*** INFORMATION SUPPLIED Section Begins ***
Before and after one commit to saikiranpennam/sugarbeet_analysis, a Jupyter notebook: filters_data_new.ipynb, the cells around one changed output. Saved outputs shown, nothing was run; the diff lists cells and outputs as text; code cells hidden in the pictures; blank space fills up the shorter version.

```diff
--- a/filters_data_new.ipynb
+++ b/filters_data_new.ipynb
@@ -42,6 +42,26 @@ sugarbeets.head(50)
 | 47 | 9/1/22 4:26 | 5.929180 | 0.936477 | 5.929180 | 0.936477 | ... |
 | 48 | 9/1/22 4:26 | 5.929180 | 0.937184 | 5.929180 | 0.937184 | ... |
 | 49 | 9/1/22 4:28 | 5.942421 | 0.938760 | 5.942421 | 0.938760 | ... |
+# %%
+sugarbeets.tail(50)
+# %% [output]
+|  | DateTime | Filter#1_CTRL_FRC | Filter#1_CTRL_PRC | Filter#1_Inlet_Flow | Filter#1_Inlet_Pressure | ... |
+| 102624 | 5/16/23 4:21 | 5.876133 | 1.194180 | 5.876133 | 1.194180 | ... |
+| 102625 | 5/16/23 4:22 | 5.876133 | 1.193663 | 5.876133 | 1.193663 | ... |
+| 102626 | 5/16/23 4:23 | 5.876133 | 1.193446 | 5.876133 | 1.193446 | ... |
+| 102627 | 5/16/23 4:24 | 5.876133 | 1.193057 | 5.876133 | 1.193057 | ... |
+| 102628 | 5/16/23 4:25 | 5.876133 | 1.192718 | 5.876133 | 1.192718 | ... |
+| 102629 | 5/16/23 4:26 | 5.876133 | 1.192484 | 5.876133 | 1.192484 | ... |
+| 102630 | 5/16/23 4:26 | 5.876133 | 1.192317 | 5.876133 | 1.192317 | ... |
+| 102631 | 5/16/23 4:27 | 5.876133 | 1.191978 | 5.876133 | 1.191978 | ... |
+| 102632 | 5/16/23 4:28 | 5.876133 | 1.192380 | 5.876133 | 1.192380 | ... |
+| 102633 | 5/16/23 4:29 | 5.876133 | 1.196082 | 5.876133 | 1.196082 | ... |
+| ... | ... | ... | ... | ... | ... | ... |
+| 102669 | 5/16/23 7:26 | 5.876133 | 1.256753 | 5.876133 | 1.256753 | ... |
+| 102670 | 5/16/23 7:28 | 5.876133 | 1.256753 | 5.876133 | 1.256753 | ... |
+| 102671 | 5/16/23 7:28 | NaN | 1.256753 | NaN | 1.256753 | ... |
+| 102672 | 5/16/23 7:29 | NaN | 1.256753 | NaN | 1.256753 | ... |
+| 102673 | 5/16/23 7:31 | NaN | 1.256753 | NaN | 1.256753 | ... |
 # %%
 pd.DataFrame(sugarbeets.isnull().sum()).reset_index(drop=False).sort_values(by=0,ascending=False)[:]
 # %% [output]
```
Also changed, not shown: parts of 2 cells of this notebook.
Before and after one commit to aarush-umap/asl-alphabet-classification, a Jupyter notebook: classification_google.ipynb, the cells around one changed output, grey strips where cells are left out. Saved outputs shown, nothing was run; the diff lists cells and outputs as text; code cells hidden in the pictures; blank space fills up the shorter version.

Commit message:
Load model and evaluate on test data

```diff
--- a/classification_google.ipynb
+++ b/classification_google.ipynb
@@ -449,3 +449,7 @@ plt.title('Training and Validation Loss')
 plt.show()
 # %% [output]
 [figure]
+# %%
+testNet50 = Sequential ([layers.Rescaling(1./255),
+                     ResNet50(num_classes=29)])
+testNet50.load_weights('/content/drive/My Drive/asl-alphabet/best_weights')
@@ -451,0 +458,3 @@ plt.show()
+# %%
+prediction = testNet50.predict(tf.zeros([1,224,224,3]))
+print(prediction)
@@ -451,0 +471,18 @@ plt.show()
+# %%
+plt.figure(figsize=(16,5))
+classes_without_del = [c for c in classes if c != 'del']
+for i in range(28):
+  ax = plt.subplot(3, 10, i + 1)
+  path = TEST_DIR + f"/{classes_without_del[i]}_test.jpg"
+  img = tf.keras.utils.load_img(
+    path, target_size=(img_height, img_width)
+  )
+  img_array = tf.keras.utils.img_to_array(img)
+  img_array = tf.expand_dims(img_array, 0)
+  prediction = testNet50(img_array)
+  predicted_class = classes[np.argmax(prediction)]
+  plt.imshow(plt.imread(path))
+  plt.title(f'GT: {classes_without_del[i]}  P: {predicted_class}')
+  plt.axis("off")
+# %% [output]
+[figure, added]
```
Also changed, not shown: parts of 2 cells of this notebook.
*** INFORMATION SUPPLIED Section Ends ***
- **EXERCISE AIM**:
All of the data above should be reproduced exactly, with nothing left out.

- **EXERCISE ANSWER**:
Before and after one commit to saikiranpennam/sugarbeet_analysis, a Jupyter notebook: filters_data_new.ipynb, the cells around one changed output. Saved outputs shown, nothing was run; the diff lists cells and outputs as text; code cells hidden in the pictures; blank space fills up the shorter version.

```diff
--- a/filters_data_new.ipynb
+++ b/filters_data_new.ipynb
@@ -42,6 +42,26 @@ sugarbeets.head(50)
 | 47 | 9/1/22 4:26 | 5.929180 | 0.936477 | 5.929180 | 0.936477 | ... |
 | 48 | 9/1/22 4:26 | 5.929180 | 0.937184 | 5.929180 | 0.937184 | ... |
 | 49 | 9/1/22 4:28 | 5.942421 | 0.938760 | 5.942421 | 0.938760 | ... |
+# %%
+sugarbeets.tail(50)
+# %% [output]
+|  | DateTime | Filter#1_CTRL_FRC | Filter#1_CTRL_PRC | Filter#1_Inlet_Flow | Filter#1_Inlet_Pressure | ... |
+| 102624 | 5/16/23 4:21 | 5.876133 | 1.194180 | 5.876133 | 1.194180 | ... |
+| 102625 | 5/16/23 4:22 | 5.876133 | 1.193663 | 5.876133 | 1.193663 | ... |
+| 102626 | 5/16/23 4:23 | 5.876133 | 1.193446 | 5.876133 | 1.193446 | ... |
+| 102627 | 5/16/23 4:24 | 5.876133 | 1.193057 | 5.876133 | 1.193057 | ... |
+| 102628 | 5/16/23 4:25 | 5.876133 | 1.192718 | 5.876133 | 1.192718 | ... |
+| 102629 | 5/16/23 4:26 | 5.876133 | 1.192484 | 5.876133 | 1.192484 | ... |
+| 102630 | 5/16/23 4:26 | 5.876133 | 1.192317 | 5.876133 | 1.192317 | ... |
+| 102631 | 5/16/23 4:27 | 5.876133 | 1.191978 | 5.876133 | 1.191978 | ... |
+| 102632 | 5/16/23 4:28 | 5.876133 | 1.192380 | 5.876133 | 1.192380 | ... |
+| 102633 | 5/16/23 4:29 | 5.876133 | 1.196082 | 5.876133 | 1.196082 | ... |
+| ... | ... | ... | ... | ... | ... | ... |
+| 102669 | 5/16/23 7:26 | 5.876133 | 1.256753 | 5.876133 | 1.256753 | ... |
+| 102670 | 5/16/23 7:28 | 5.876133 | 1.256753 | 5.876133 | 1.256753 | ... |
+| 102671 | 5/16/23 7:28 | NaN | 1.256753 | NaN | 1.256753 | ... |
+| 102672 | 5/16/23 7:29 | NaN | 1.256753 | NaN | 1.256753 | ... |
+| 102673 | 5/16/23 7:31 | NaN | 1.256753 | NaN | 1.256753 | ... |
 # %%
 pd.DataFrame(sugarbeets.isnull().sum()).reset_index(drop=False).sort_values(by=0,ascending=False)[:]
 # %% [output]
```
Also changed, not shown: parts of 2 cells of this notebook.
Before and after one commit to aarush-umap/asl-alphabet-classification, a Jupyter notebook: classification_google.ipynb, the cells around one changed output, grey strips where cells are left out. Saved outputs shown, nothing was run; the diff lists cells and outputs as text; code cells hidden in the pictures; blank space fills up the shorter version.

Commit message:
Load model and evaluate on test data

```diff
--- a/classification_google.ipynb
+++ b/classification_google.ipynb
@@ -449,3 +449,7 @@ plt.title('Training and Validation Loss')
 plt.show()
 # %% [output]
 [figure]
+# %%
+testNet50 = Sequential ([layers.Rescaling(1./255),
+                     ResNet50(num_classes=29)])
+testNet50.load_weights('/content/drive/My Drive/asl-alphabet/best_weights')
@@ -451,0 +458,3 @@ plt.show()
+# %%
+prediction = testNet50.predict(tf.zeros([1,224,224,3]))
+print(prediction)
@@ -451,0 +471,18 @@ plt.show()
+# %%
+plt.figure(figsize=(16,5))
+classes_without_del = [c for c in classes if c != 'del']
+for i in range(28):
+  ax = plt.subplot(3, 10, i + 1)
+  path = TEST_DIR + f"/{classes_without_del[i]}_test.jpg"
+  img = tf.keras.utils.load_img(
+    path, target_size=(img_height, img_width)
+  )
+  img_array = tf.keras.utils.img_to_array(img)
+  img_array = tf.expand_dims(img_array, 0)
+  prediction = testNet50(img_array)
+  predicted_class = classes[np.argmax(prediction)]
+  plt.imshow(plt.imread(path))
+  plt.title(f'GT: {classes_without_del[i]}  P: {predicted_class}')
+  plt.axis("off")
+# %% [output]
+[figure, added]
```
Also changed, not shown: parts of 2 cells of this notebook.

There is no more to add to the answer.